• **What to do**: Please copy each line of the data that includes the string "files".

• **Recorded data**:
■ ■ ■ ■

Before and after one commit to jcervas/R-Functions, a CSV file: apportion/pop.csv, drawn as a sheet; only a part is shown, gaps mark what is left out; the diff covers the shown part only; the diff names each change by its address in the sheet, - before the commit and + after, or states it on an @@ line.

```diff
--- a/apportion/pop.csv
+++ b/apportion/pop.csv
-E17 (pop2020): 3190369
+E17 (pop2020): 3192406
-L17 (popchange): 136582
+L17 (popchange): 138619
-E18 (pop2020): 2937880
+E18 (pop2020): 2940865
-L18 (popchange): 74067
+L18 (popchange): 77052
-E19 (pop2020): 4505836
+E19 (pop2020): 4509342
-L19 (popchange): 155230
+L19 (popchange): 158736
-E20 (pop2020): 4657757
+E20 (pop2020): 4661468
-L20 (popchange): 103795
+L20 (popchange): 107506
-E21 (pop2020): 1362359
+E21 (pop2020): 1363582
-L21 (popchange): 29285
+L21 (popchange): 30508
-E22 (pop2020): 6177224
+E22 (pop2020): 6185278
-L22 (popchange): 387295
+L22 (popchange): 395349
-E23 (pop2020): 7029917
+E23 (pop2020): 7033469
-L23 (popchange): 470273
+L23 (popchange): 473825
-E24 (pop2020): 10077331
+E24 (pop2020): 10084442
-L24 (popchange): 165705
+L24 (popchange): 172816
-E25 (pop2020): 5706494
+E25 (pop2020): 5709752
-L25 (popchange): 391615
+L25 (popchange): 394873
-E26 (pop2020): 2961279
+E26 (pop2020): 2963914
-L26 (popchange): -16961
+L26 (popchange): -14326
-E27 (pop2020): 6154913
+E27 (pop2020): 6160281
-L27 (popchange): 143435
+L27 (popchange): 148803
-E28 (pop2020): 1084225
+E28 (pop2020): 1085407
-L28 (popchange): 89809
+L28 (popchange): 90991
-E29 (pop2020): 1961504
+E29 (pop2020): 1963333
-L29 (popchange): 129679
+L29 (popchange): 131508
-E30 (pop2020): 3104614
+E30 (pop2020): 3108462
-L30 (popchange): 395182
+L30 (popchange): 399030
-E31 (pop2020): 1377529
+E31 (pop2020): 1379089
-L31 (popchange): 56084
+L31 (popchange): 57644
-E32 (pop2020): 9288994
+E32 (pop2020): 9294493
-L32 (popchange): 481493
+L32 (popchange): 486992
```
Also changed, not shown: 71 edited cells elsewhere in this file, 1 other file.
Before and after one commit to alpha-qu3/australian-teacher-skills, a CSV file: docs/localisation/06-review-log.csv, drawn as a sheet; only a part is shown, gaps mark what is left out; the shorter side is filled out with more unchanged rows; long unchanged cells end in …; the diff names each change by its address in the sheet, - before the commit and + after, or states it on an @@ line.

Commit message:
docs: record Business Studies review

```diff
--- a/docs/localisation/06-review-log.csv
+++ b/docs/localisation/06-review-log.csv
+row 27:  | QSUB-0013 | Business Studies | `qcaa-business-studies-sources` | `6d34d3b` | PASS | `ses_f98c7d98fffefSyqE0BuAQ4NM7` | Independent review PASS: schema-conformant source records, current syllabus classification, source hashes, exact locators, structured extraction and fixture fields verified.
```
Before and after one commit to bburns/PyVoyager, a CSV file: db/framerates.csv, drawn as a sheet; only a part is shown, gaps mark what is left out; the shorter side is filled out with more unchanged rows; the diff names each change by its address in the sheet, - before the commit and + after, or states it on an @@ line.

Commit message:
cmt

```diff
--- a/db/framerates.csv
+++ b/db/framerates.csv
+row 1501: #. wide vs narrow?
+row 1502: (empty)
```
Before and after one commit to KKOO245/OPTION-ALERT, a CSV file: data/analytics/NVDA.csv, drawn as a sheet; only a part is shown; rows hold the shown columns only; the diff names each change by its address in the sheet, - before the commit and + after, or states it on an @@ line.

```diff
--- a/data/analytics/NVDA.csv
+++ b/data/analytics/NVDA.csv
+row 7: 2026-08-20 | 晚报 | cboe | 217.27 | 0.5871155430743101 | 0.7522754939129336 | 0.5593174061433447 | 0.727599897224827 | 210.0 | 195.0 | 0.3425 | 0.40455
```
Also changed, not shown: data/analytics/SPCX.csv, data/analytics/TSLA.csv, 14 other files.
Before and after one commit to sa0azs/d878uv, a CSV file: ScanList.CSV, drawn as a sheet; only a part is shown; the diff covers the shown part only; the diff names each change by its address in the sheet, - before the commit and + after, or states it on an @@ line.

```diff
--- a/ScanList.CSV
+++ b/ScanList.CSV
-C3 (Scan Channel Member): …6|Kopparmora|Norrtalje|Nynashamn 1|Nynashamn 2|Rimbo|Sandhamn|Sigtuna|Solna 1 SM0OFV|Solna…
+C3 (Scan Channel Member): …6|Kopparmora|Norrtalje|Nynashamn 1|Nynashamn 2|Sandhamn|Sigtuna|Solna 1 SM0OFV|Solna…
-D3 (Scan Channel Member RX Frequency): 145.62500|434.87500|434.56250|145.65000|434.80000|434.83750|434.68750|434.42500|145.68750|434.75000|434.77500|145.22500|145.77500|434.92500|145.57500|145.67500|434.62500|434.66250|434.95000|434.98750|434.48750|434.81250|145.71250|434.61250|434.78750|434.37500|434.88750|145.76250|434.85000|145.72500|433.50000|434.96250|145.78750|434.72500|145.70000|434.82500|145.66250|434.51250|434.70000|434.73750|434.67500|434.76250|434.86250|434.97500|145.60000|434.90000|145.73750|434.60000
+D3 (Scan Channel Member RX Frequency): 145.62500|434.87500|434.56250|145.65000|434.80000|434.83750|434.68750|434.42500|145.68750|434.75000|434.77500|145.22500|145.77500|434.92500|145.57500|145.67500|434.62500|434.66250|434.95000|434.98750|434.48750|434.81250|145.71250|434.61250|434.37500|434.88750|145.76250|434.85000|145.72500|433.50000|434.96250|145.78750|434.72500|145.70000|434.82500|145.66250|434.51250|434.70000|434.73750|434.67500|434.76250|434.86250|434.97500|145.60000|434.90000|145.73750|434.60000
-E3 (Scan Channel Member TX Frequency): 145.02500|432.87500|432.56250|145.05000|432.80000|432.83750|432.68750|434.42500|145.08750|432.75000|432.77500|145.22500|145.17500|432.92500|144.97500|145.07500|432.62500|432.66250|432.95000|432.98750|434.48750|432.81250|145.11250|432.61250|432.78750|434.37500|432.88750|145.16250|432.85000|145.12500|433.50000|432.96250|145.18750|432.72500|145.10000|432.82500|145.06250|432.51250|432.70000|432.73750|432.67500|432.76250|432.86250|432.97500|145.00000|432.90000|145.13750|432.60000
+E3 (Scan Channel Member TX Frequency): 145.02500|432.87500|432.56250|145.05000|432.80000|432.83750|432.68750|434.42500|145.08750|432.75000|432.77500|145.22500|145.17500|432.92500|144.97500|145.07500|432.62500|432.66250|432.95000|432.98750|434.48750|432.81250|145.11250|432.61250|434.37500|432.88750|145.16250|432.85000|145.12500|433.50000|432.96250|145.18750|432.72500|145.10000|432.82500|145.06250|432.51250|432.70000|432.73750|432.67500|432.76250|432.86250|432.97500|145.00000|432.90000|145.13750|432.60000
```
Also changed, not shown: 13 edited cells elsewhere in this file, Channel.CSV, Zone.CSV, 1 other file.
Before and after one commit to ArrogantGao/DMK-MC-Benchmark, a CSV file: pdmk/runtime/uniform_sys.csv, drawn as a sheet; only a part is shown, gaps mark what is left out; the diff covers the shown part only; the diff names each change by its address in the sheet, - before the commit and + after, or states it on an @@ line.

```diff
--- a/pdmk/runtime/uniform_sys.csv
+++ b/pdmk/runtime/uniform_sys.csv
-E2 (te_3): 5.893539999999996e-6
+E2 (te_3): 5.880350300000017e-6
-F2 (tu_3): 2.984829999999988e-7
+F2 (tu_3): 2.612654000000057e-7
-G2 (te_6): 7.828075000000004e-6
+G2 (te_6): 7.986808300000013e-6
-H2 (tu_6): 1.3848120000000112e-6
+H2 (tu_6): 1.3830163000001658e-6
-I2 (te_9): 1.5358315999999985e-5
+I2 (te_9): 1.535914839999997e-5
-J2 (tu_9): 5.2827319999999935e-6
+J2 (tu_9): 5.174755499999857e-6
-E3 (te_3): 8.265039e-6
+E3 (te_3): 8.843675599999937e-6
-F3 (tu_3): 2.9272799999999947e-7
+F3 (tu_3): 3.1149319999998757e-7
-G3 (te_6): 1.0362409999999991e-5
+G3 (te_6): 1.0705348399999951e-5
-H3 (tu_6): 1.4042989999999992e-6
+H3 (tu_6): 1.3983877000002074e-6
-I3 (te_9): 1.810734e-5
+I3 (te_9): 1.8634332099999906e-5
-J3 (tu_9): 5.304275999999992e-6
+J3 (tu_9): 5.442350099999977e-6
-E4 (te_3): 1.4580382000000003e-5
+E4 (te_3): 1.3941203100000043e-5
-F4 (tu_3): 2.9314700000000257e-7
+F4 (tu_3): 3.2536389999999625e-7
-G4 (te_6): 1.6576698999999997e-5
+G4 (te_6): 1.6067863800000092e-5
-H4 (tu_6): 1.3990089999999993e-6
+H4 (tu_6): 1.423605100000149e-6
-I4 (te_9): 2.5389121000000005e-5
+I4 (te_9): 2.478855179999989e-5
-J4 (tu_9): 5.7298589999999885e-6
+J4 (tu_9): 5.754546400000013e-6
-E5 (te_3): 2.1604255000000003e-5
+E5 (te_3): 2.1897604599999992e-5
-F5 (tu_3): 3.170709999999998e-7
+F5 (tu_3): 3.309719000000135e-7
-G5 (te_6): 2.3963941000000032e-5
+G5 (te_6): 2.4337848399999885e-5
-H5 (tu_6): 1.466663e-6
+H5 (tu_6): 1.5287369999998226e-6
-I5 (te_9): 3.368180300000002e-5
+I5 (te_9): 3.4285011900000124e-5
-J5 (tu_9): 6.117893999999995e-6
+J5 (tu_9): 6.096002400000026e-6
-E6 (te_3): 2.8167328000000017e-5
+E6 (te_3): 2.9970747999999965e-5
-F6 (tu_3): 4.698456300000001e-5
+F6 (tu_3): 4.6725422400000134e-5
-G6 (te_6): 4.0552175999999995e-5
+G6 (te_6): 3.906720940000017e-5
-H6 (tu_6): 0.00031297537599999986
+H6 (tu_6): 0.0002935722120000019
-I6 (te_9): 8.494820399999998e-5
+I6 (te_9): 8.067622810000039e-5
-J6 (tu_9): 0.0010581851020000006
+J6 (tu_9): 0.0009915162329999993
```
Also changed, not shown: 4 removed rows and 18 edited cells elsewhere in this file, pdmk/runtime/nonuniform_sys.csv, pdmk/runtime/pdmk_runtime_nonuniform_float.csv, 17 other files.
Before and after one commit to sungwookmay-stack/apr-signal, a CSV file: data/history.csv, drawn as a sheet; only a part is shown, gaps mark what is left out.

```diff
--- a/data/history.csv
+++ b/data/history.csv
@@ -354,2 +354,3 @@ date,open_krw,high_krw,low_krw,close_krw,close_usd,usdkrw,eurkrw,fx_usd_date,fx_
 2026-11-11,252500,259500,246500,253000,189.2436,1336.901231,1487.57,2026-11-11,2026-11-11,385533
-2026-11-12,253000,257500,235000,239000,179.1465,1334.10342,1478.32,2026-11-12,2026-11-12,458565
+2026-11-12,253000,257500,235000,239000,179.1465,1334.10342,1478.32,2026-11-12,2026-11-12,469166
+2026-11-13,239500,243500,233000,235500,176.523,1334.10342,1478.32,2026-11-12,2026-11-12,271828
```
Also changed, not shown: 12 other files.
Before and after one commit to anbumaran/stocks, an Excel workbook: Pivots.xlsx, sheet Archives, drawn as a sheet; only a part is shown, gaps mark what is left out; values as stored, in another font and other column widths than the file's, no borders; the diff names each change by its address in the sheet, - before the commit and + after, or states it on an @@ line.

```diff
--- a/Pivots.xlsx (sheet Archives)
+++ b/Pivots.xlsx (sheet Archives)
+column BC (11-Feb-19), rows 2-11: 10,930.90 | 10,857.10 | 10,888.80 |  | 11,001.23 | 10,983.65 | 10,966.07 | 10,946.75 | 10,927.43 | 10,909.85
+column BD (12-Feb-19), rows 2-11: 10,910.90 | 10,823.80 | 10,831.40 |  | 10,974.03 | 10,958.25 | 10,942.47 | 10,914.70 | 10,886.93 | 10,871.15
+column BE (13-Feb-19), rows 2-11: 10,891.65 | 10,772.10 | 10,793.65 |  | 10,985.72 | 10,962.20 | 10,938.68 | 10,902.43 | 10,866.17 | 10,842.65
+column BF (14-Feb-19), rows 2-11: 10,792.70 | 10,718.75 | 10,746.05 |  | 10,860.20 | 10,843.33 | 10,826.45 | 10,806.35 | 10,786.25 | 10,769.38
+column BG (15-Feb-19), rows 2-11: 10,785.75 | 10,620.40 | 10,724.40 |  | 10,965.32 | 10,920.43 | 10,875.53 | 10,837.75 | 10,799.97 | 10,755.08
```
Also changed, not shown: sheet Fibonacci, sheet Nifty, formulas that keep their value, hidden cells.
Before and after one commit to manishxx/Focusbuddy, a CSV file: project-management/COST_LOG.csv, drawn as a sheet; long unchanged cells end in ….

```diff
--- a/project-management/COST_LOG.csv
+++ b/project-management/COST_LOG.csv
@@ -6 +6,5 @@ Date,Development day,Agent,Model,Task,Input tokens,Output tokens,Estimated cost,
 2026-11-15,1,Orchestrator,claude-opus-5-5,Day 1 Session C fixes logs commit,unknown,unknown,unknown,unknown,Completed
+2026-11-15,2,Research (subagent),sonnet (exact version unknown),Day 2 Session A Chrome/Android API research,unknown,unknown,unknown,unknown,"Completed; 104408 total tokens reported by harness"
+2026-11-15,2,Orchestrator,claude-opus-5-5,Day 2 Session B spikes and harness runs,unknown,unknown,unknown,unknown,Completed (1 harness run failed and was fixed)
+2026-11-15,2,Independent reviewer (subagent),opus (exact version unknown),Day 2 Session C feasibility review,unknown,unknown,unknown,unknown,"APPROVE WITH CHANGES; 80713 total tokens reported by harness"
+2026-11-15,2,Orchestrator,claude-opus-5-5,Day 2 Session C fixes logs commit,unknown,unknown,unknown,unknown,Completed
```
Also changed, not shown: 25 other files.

■ ■ ■ ■

• **Response to the task**:
Also changed, not shown: data/analytics/SPCX.csv, data/analytics/TSLA.csv, 14 other files.
Also changed, not shown: 4 removed rows and 18 edited cells elsewhere in this file, pdmk/runtime/nonuniform_sys.csv, pdmk/runtime/pdmk_runtime_nonuniform_float.csv, 17 other files.
Also changed, not shown: 12 other files.
Also changed, not shown: 25 other files.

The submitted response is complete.